CHARLESTON, S.C. (WCBD)- 12 teenagers from across Charleston are caddying for the Lowcountry’s golfers this summer as a part of a program to grow the game of golf and help the children financially.
At the Charleston Municipal Golf Course, caddies like rising high school freshman Kimberly Hernandez are going from strangers of the game to experts.
“I didn’t know any of the things, like that you have to know how far the ball is,” said Hernandez. “I just knew they hit the ball that’s about it.”
Thanks to her school counselor, Hernandez and her parents heard about the program, which is in Charleston for the first time this summer.
When the program started on June 17, Hernandez had butterflies in her stomach.
“I was pretty nervous. I didn’t know (the golfers), but once I started to walk with them and talk with them I was like ‘Oh they’re pretty nice. I really love them,'” said Hernandez.
Over a month into her time caddying, which requires clocking in at 7:00 a.m. on Saturdays and Sundays, Hernandez is in love with the game and setting an example for other caddies.
“I really was not good. So once I got used to it I was like ‘This is pretty much really easy.’ I got the hang of it. It’s really easy,” said Hernandez.

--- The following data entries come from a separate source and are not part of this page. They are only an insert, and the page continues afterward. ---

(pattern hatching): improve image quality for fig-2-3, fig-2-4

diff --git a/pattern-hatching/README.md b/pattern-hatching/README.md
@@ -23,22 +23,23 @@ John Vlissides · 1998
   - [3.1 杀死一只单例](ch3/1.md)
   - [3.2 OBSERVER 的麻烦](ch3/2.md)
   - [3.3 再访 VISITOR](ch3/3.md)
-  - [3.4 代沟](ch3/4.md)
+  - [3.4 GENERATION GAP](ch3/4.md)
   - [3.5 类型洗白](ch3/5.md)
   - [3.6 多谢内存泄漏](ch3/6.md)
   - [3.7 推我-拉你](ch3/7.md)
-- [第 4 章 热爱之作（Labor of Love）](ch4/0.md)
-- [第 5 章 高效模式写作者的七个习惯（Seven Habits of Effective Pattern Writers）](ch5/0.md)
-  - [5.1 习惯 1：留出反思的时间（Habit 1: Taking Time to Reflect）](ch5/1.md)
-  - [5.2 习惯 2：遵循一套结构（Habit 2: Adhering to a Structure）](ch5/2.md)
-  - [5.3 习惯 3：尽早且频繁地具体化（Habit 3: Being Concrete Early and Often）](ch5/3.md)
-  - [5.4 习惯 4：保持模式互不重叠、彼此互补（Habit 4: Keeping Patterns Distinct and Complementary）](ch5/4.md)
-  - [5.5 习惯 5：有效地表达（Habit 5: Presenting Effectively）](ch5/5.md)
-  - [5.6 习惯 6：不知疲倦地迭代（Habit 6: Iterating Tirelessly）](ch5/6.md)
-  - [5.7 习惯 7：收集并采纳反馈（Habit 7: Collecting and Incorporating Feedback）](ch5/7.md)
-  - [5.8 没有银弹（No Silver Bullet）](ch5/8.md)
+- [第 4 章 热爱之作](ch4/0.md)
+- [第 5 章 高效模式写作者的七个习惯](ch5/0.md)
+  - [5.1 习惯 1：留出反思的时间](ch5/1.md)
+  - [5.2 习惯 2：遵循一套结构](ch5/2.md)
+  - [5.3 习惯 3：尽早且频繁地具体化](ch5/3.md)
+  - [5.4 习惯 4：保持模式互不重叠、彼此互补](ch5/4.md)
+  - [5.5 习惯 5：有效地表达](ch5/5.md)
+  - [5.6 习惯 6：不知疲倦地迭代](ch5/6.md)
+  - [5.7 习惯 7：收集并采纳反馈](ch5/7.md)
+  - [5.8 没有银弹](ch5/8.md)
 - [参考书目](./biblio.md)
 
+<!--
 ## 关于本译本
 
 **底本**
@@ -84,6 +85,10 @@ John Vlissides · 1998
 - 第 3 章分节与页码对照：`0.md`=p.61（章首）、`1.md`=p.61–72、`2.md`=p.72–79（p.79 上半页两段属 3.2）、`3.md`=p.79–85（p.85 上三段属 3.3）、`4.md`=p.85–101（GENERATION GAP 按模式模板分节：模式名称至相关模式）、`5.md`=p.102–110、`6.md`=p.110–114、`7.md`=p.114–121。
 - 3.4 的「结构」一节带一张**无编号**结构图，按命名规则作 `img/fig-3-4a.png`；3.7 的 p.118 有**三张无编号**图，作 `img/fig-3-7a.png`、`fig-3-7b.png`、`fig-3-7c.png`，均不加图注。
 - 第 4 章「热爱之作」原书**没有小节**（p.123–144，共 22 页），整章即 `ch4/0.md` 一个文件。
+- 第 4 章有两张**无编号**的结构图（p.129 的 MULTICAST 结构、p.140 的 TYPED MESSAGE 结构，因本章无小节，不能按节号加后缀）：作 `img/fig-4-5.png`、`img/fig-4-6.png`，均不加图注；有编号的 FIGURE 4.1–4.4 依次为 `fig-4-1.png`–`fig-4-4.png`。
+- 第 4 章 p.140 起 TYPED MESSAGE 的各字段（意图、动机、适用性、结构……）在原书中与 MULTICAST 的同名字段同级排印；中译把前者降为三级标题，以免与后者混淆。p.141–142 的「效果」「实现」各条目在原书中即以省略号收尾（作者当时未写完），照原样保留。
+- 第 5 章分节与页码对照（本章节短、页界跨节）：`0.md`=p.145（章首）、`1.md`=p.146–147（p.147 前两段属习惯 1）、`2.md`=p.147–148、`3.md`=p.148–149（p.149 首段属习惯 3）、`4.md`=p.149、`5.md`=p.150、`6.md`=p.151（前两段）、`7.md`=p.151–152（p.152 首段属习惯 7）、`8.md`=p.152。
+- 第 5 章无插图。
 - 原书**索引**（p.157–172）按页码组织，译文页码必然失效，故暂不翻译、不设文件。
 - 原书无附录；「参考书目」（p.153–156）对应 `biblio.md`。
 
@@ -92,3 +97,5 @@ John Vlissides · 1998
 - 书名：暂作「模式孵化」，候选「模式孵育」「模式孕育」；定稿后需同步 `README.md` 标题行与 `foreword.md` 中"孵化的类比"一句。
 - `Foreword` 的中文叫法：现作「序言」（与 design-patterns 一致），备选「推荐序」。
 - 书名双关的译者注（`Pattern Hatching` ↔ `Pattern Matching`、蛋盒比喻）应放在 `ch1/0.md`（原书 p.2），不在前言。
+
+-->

“She’s got the best work ethic I’ve ever seen for a 14-year-old,” said Hale Kilborn, the caddie manager for the course. “Without these kids this program is nothing and without the community it’s nothing.”
The program is a part of the Western Golf Association’s pathway to being considered for the Chick Evans Scholarship, which is a four-year tuition and housing scholarship worth $120,000.
The program is new to the Charleston Municipal Golf Course and two other courses on the east coast.
“I think the Muni is the heart of golf in Charleston so it’s really incredible to have a caddie program start at the Muni,” said Kilborn.
Hernandez has to return to caddie for a few more summers and keep her grades up to be considered for the award, but that should not be a problem.
“The reason why I love it is because you get to know the people, they respect you and they treat you as one of them,” said Hernandez.